Top of MATERIALS PROVIDED

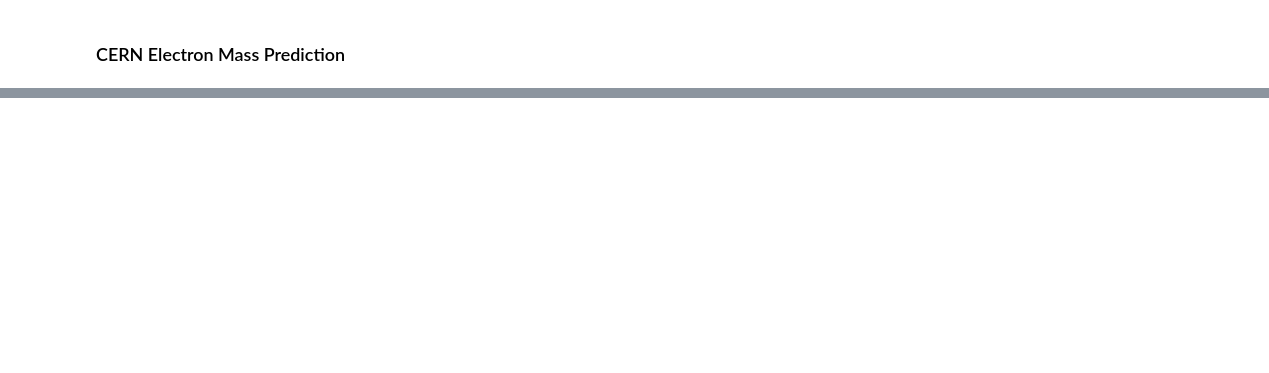
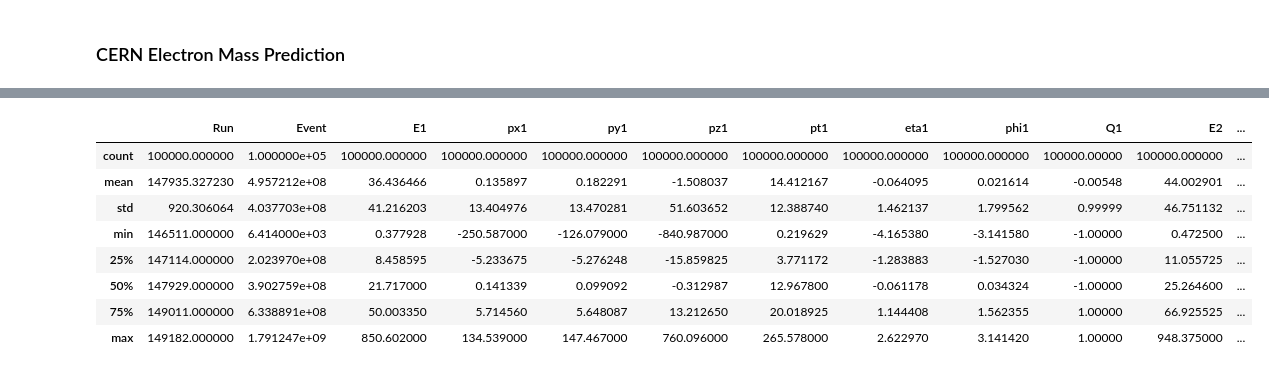
Before and after one commit to RafaeldeLimaThomaz/electron-mass-invariance-cern, a Jupyter notebook: massInvariant.ipynb, the cells around one changed output, grey strips where cells are left out. Cells and saved outputs as stored; diff of their text form; code cells hidden in the pictures; blank space fills up the shorter version.

```diff
--- a/massInvariant.ipynb
+++ b/massInvariant.ipynb
@@ -15,0 +55,13 @@ ModuleNotFoundError: No module named 'lightgbm'
+# %%
+# Summary statistics
+df.describe()
+# %% [output]
+|  | Run | Event | E1 | px1 | py1 | pz1 | pt1 | eta1 | phi1 | Q1 | E2 | ... |
+| count | 100000.000000 | 1.000000e+05 | 100000.000000 | 100000.000000 | 100000.000000 | 100000.000000 | 100000.000000 | 100000.000000 | 100000.000000 | 100000.00000 | 100000.000000 | ... |
+| mean | 147935.327230 | 4.957212e+08 | 36.436466 | 0.135897 | 0.182291 | -1.508037 | 14.412167 | -0.064095 | 0.021614 | -0.00548 | 44.002901 | ... |
+| std | 920.306064 | 4.037703e+08 | 41.216203 | 13.404976 | 13.470281 | 51.603652 | 12.388740 | 1.462137 | 1.799562 | 0.99999 | 46.751132 | ... |
+| min | 146511.000000 | 6.414000e+03 | 0.377928 | -250.587000 | -126.079000 | -840.987000 | 0.219629 | -4.165380 | -3.141580 | -1.00000 | 0.472500 | ... |
+| 25% | 147114.000000 | 2.023970e+08 | 8.458595 | -5.233675 | -5.276248 | -15.859825 | 3.771172 | -1.283883 | -1.527030 | -1.00000 | 11.055725 | ... |
+| 50% | 147929.000000 | 3.902759e+08 | 21.717000 | 0.141339 | 0.099092 | -0.312987 | 12.967800 | -0.061178 | 0.034324 | -1.00000 | 25.264600 | ... |
+| 75% | 149011.000000 | 6.338891e+08 | 50.003350 | 5.714560 | 5.648087 | 13.212650 | 20.018925 | 1.144408 | 1.562355 | 1.00000 | 66.925525 | ... |
+| max | 149182.000000 | 1.791247e+09 | 850.602000 | 134.539000 | 147.467000 | 760.096000 | 265.578000 | 2.622970 | 3.141420 | 1.00000 | 948.375000 | ... |
```
Also changed, not shown: parts of 43 cells of this notebook.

Bottom of MATERIALS PROVIDED

Every line above holding the string "cells" should be listed.

Before and after one commit to RafaeldeLimaThomaz/electron-mass-invariance-cern, a Jupyter notebook: massInvariant.ipynb, the cells around one changed output, grey strips where cells are left out. Cells and saved outputs as stored; diff of their text form; code cells hidden in the pictures; blank space fills up the shorter version.
Also changed, not shown: parts of 43 cells of this notebook.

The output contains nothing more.